Change is inevitable, or so it has been said. There are many types of changes, and preparation for change is also inevitable. The classic metaphor of preparation of change is the nursery for one’s first child. As we prepared our son’s first room, we researched what we may expect and need. Once A.J. moved into his nursery we were prepared for the change, or as prepared as any parents could be for such a huge change. Parenting has many changes, and some are easier than others, and sometimes there are changes that you do not expect. I recall Mindi, my wife, did not want to use a pacifier, however on the second day of A.J.’s life I was sent out to find what will become known as his “binky.” The first two years A.J. seemed to always have his binky.
We discussed different methods of getting him parted from his binky. Originally it was based around reasoning with him, such as giving all his binkies to a younger baby who needed them or perhaps a little trickery that included the “binky fairy.” However, A.J. to this day still does not communicate (part of his autism) on the level one would need for either of those plans to have a chance to work. We got him into a Headstart program starting shortly after he turned three, and while we had at least weaned him to only have the binky when he slept or napped, he would not be allowed to have one for nap time at the center. He would rarely fall asleep without the pacifier in place.
We dreaded taking the binky from him, but if we wanted him to nap at Headstart he was going to have to learn to sleep without it. Not to mention we knew he was sometimes going to “nap” just to have the binky time, but not sleep. We considered just not giving it to him, cold turkey, but how could we explain why since he does not communicate? My wife found a great idea-- she was going to cut off the nub and hand him the binky and say it was broken. So that was the plan. We kept putting it off, for we liked him sleeping at night and an occasional nap. We were terrified and convinced he would not sleep well, and thus keep us up. Since we felt we knew what this change would entail, we even picked a week where it seemed less of a burden.
So we even threw out all binkies, save the one Mindi cut the bulb off, no turning back. She handed him the broken binky at bed time as she usually would, saying, “Mama broke it.” He looked at it and laughed and laughed. He held it and fell asleep almost as quickly as normal. The next night he laughed as well. By the end of the week he wasn’t even looking for the binky.
We delayed this process for fear of what we knew certainly would happen.

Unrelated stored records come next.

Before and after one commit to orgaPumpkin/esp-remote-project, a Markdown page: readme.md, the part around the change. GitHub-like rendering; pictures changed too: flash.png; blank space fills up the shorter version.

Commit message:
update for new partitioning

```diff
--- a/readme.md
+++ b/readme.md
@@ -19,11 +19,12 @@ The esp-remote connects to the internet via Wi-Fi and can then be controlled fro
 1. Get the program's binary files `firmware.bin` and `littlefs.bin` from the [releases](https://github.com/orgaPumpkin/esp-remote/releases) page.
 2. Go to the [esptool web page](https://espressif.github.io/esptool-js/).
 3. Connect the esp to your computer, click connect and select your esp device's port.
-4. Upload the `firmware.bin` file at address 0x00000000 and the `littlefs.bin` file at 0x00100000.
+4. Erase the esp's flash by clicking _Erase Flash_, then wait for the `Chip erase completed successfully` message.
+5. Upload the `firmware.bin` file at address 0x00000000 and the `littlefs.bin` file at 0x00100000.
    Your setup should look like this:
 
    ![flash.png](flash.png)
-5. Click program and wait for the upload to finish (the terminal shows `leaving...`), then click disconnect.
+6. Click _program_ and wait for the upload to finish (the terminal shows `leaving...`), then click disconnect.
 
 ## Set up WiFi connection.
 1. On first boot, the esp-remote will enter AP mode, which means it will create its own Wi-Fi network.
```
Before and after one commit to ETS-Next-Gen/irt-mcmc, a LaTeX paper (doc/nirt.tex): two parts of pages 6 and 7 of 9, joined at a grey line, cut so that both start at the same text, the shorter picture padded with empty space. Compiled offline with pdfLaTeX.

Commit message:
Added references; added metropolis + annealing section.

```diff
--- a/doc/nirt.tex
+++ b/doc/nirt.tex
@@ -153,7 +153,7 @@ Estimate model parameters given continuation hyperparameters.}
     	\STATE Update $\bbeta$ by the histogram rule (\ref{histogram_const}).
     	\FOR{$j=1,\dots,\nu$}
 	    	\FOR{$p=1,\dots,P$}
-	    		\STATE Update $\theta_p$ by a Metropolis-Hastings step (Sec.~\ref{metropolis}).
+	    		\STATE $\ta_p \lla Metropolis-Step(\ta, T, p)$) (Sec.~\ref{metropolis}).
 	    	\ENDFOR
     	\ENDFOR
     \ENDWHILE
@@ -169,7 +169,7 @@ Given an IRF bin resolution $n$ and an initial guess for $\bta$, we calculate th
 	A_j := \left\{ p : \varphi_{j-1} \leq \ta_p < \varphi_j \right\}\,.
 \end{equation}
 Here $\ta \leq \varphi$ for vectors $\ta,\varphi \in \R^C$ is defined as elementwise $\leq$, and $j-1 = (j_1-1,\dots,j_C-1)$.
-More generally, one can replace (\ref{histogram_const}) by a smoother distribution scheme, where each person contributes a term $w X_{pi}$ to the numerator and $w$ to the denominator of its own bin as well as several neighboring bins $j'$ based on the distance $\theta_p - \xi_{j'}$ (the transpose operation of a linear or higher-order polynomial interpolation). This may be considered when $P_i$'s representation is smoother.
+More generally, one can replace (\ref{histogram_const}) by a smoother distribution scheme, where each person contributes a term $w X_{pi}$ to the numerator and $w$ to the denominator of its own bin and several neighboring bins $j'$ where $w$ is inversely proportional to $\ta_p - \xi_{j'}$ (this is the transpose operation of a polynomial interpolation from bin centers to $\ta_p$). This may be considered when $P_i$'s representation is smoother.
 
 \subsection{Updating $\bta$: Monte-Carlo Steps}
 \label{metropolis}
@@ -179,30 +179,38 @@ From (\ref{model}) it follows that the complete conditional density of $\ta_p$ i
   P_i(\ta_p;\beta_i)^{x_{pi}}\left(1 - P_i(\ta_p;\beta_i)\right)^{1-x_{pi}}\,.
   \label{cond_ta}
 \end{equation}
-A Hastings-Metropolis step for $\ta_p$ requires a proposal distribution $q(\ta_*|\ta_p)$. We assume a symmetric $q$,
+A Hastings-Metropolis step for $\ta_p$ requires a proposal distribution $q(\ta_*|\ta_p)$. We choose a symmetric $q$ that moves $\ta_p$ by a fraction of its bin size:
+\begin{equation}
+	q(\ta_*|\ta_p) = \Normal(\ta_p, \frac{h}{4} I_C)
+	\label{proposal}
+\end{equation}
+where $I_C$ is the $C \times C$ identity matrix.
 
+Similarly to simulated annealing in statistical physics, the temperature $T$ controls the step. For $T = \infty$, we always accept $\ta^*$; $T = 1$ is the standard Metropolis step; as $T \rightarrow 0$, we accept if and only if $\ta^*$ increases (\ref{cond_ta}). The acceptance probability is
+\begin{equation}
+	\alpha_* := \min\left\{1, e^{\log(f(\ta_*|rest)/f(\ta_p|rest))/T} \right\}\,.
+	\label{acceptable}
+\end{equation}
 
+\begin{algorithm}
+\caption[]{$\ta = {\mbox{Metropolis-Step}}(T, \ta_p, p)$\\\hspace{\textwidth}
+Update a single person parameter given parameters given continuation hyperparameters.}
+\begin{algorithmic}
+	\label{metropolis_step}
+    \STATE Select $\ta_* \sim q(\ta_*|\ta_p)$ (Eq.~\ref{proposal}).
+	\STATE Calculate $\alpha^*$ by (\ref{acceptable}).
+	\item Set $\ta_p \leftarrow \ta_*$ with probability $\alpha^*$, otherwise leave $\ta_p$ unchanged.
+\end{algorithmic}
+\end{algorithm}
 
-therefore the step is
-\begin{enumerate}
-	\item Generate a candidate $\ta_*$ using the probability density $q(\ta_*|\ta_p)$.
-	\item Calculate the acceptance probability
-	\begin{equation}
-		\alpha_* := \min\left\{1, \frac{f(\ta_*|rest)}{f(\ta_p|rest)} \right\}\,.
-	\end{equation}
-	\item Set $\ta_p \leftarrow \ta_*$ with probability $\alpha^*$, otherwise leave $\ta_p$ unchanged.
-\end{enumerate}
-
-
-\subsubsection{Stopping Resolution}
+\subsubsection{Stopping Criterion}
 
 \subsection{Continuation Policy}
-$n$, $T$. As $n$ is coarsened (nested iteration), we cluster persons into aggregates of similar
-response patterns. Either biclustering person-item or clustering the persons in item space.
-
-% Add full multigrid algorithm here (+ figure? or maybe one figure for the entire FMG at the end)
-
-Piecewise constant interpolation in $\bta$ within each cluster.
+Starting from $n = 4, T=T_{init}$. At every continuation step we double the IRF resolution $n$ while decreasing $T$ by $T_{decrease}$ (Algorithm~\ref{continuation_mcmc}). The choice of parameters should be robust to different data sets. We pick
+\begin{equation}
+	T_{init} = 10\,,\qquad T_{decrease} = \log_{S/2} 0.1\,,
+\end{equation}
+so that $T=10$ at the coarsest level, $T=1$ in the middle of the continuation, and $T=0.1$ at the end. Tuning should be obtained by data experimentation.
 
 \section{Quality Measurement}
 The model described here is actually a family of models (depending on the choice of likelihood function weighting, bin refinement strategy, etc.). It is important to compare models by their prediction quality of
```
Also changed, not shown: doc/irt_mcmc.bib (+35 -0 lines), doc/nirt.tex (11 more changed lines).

Honestly, we can often predict our son’s behavior, and it is smart to be prepared, hence the diaper bag filled not only with pull-ups, but snacks, books, straws, crayons, coloring pages, and of course wipes for any sort of mess.
During the Transfiguration, Peter came up the mountain saw the great event and assumed making booths to contain and hold this event was the answer. This assumption came out of fear, as it says in the scripture, and I believe this not only refers to this specific moment on the mountain, but the inevitable resurrection. Jesus even tells them to hold onto this sign and God’s command to listen to Him, after He had been raised from the dead.
We know what Peter witnessed, that the tomb was empty and the change was not the change we were terrified of—death—it was resurrection. To contain the church of the good ol’ days, to believe we know the Bible, to worry about change we are terrified of actually doing, having programs without vision--this is how we try to put Jesus in a booth. We need to share the empty tomb, the great change, the laughter over death, the Resurrection!!!